This line from the traditional tune 'Twinkle, Twinkle, Little Star' can be thought of as a single phrase or two phrases (bars 1 and 2, and bars 3 and 4).

A phrase is a single line of music played or sung, which is generally longer than a motif and is felt to form a unit. If any simple melody or folk song is hummed through it will be felt to fall into sections corresponding roughly to the lines of the words, and if any instrumental composition is listened to carefully it will, likewise, be found to fall into sections, these being the music's phrases.


The normal phrase-length is 4 bars (or measures), but 3-bar and 5-bar phrases occur, and there is actually no strict rule as to phrase-length, and the introduction of a change of length often contributes to the variety of a composition. Phrases will often be found to fall into half-phrases, and these into motifs. Two or more phrases will often be found to adhere together making up what is called a sentence.


In the case of simple musical forms. such as hymns, carols, and folk songs, the phrases are often of the same length, usually two or four bars. A consequence of this is that the beginnings and endings of phrases normally compliment each other, for example, if a a phrase in 3/4 time starts on the third beat of bar, it must end with the second so that the next phrase can also begin on the third. Similarly, if the same music is repeated for another verse of the words, the first verse will have to end with the second beat so that the next verse can begin again on the third.


At the end of a phrase, comes a point of rest or relaxation in the music called a cadence, of which there are various types.

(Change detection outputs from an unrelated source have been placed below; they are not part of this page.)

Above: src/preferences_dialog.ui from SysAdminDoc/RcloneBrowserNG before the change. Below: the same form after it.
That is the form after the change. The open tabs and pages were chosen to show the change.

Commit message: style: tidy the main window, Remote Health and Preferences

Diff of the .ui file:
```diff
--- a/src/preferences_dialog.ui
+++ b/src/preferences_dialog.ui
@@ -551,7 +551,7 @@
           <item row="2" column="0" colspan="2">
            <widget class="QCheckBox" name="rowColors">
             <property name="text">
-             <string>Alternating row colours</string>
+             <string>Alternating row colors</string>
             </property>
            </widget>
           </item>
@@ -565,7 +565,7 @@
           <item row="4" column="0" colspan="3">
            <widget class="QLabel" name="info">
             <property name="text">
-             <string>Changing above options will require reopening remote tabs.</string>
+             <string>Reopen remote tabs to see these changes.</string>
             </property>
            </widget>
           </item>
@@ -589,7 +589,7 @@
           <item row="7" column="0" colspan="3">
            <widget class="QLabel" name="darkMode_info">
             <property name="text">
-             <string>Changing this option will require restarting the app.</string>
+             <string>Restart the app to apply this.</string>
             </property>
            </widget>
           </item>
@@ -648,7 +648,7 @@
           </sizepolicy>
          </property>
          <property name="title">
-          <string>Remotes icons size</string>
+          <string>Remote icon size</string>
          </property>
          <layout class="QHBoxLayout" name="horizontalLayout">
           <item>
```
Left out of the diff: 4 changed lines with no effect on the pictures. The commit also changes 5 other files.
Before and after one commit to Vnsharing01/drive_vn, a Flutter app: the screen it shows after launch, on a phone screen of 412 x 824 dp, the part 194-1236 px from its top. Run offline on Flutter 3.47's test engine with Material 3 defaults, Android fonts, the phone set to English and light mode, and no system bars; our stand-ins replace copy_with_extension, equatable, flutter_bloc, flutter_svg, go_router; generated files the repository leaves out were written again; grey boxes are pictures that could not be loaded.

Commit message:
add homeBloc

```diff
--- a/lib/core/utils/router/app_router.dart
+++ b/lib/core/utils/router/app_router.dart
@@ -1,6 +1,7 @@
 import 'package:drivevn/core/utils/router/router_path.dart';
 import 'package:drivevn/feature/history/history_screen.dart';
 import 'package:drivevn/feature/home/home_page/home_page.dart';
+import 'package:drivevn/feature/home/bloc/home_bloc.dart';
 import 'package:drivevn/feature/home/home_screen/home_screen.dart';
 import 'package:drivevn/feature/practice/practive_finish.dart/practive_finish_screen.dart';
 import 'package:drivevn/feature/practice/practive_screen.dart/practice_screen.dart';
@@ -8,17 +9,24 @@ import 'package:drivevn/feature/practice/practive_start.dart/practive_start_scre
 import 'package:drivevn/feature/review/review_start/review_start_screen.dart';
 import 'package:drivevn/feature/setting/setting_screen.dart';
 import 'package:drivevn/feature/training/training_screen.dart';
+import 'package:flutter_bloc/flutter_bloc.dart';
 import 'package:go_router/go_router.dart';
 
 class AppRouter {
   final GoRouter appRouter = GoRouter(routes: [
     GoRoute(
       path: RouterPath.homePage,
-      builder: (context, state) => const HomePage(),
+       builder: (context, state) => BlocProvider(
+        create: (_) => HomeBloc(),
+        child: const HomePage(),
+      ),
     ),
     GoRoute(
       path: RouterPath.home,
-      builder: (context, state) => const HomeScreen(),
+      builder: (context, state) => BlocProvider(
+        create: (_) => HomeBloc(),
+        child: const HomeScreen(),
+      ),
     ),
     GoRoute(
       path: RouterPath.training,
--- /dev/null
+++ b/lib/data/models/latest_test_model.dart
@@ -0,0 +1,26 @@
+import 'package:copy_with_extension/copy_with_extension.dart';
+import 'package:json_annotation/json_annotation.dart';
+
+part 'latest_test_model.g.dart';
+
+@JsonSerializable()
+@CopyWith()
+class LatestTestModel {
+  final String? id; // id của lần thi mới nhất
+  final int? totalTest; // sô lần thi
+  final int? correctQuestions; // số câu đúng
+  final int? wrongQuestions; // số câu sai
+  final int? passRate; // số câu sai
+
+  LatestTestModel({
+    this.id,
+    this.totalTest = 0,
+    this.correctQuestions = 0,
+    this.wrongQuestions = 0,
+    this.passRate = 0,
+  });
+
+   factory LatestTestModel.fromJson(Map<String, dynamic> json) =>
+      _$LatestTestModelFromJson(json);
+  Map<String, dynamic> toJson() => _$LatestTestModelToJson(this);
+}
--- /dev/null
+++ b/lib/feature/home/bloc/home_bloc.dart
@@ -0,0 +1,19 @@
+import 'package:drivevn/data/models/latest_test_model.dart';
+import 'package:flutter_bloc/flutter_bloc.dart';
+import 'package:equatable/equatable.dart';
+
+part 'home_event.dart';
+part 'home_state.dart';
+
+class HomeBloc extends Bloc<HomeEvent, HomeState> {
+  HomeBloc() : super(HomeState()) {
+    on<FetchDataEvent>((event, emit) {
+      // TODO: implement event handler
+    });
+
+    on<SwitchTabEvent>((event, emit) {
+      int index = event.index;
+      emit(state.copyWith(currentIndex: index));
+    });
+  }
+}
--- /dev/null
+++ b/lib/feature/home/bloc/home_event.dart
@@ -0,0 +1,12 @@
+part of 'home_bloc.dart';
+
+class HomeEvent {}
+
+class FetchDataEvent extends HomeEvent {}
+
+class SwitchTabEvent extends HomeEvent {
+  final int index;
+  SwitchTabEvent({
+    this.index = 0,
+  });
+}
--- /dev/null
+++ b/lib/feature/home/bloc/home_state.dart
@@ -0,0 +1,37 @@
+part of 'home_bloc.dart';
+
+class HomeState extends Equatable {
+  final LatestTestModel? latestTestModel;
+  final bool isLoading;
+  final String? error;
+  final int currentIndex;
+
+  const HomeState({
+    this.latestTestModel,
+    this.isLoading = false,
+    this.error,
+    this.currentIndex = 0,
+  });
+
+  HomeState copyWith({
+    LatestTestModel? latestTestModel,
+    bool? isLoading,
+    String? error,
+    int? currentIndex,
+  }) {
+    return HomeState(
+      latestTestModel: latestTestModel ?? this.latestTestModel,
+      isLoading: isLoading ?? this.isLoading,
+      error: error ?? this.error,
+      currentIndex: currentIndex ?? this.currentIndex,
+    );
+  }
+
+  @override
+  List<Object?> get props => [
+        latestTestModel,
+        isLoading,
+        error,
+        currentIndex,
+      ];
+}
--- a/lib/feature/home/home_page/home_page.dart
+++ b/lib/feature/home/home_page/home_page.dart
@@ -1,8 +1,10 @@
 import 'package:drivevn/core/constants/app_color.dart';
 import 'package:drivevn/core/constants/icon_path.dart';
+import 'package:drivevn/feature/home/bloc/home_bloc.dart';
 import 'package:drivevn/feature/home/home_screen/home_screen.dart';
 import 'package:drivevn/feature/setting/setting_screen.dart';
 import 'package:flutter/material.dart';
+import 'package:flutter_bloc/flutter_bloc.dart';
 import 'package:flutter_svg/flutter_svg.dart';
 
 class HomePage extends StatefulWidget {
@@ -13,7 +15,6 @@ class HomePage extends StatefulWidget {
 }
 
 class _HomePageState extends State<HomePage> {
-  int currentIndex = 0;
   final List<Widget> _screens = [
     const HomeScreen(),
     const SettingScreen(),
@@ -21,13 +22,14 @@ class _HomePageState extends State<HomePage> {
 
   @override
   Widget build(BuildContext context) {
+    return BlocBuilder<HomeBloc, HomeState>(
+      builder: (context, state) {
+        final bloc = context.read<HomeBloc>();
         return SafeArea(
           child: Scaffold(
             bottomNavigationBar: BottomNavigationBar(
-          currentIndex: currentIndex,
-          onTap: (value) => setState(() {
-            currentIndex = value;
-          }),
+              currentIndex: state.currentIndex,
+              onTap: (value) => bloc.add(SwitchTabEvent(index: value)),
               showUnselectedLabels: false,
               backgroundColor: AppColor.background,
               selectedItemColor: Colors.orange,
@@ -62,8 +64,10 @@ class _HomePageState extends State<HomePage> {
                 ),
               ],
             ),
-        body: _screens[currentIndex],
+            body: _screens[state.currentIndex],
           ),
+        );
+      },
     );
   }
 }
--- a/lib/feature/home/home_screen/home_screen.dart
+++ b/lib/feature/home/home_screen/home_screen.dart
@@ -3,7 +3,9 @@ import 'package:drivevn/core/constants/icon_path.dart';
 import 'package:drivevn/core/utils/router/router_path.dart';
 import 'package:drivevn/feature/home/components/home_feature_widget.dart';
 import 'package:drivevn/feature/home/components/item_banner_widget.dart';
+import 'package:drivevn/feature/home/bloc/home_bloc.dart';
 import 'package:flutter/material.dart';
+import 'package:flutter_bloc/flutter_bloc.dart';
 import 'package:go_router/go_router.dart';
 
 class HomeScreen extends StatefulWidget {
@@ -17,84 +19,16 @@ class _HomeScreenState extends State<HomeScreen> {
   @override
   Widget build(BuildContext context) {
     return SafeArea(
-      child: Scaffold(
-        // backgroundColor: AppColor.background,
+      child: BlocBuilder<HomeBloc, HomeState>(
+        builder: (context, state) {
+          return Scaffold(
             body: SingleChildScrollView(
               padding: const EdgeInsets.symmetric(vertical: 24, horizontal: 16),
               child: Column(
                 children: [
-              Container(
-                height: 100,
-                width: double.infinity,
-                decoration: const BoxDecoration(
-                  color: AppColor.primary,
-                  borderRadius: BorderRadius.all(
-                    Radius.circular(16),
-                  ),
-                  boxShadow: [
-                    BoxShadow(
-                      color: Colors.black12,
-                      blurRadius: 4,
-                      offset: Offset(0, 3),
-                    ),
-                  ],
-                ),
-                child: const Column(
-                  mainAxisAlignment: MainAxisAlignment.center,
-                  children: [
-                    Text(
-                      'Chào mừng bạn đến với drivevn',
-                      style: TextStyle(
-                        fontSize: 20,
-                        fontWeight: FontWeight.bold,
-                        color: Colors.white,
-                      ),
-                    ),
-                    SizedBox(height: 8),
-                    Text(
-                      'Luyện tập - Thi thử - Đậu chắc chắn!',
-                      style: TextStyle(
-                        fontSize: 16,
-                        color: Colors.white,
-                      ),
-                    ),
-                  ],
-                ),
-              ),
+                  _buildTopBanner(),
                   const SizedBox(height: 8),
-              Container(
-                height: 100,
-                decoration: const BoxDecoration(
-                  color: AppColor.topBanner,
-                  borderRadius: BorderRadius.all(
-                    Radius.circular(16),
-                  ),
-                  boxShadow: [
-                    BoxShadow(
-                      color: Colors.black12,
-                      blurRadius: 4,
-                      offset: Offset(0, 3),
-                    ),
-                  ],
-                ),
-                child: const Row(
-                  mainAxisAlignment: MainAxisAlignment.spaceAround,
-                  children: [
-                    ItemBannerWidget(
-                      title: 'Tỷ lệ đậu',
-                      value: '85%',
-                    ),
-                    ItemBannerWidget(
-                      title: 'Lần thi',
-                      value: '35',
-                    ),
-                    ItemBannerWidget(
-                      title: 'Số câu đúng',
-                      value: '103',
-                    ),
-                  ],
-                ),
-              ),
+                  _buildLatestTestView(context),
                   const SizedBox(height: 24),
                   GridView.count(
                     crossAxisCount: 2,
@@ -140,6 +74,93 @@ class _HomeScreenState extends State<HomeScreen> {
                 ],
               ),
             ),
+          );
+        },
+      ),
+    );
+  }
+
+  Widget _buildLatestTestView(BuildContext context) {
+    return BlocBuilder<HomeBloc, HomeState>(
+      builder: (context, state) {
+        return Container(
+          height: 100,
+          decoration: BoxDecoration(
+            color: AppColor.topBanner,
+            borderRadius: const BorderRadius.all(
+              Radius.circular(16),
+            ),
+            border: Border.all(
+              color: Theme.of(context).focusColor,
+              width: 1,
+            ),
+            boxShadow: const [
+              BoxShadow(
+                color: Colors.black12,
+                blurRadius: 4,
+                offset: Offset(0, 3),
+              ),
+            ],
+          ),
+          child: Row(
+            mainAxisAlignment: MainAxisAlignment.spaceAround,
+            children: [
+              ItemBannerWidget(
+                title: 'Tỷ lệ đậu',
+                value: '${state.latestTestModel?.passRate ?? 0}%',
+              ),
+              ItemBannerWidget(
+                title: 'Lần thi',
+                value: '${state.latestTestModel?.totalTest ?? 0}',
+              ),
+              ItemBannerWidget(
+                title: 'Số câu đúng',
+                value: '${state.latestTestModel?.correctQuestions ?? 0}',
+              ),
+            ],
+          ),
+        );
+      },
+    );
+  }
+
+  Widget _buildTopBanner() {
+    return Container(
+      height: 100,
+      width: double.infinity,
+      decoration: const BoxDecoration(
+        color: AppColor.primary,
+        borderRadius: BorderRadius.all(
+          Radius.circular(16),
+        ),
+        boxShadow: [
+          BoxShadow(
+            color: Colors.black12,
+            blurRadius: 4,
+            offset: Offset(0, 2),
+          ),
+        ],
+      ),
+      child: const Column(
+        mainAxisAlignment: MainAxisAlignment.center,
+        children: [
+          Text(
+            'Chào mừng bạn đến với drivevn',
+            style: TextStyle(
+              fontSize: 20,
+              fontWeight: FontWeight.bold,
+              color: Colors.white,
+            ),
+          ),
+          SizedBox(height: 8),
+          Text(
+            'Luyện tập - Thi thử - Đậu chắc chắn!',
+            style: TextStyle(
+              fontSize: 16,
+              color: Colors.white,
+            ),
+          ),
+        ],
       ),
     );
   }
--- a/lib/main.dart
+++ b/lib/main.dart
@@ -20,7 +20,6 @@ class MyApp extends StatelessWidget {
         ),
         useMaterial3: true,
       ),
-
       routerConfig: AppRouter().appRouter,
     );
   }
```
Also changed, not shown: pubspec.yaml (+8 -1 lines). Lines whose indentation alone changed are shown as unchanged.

The phrase mark is one example of the use of curved lines in music. See also phrasing.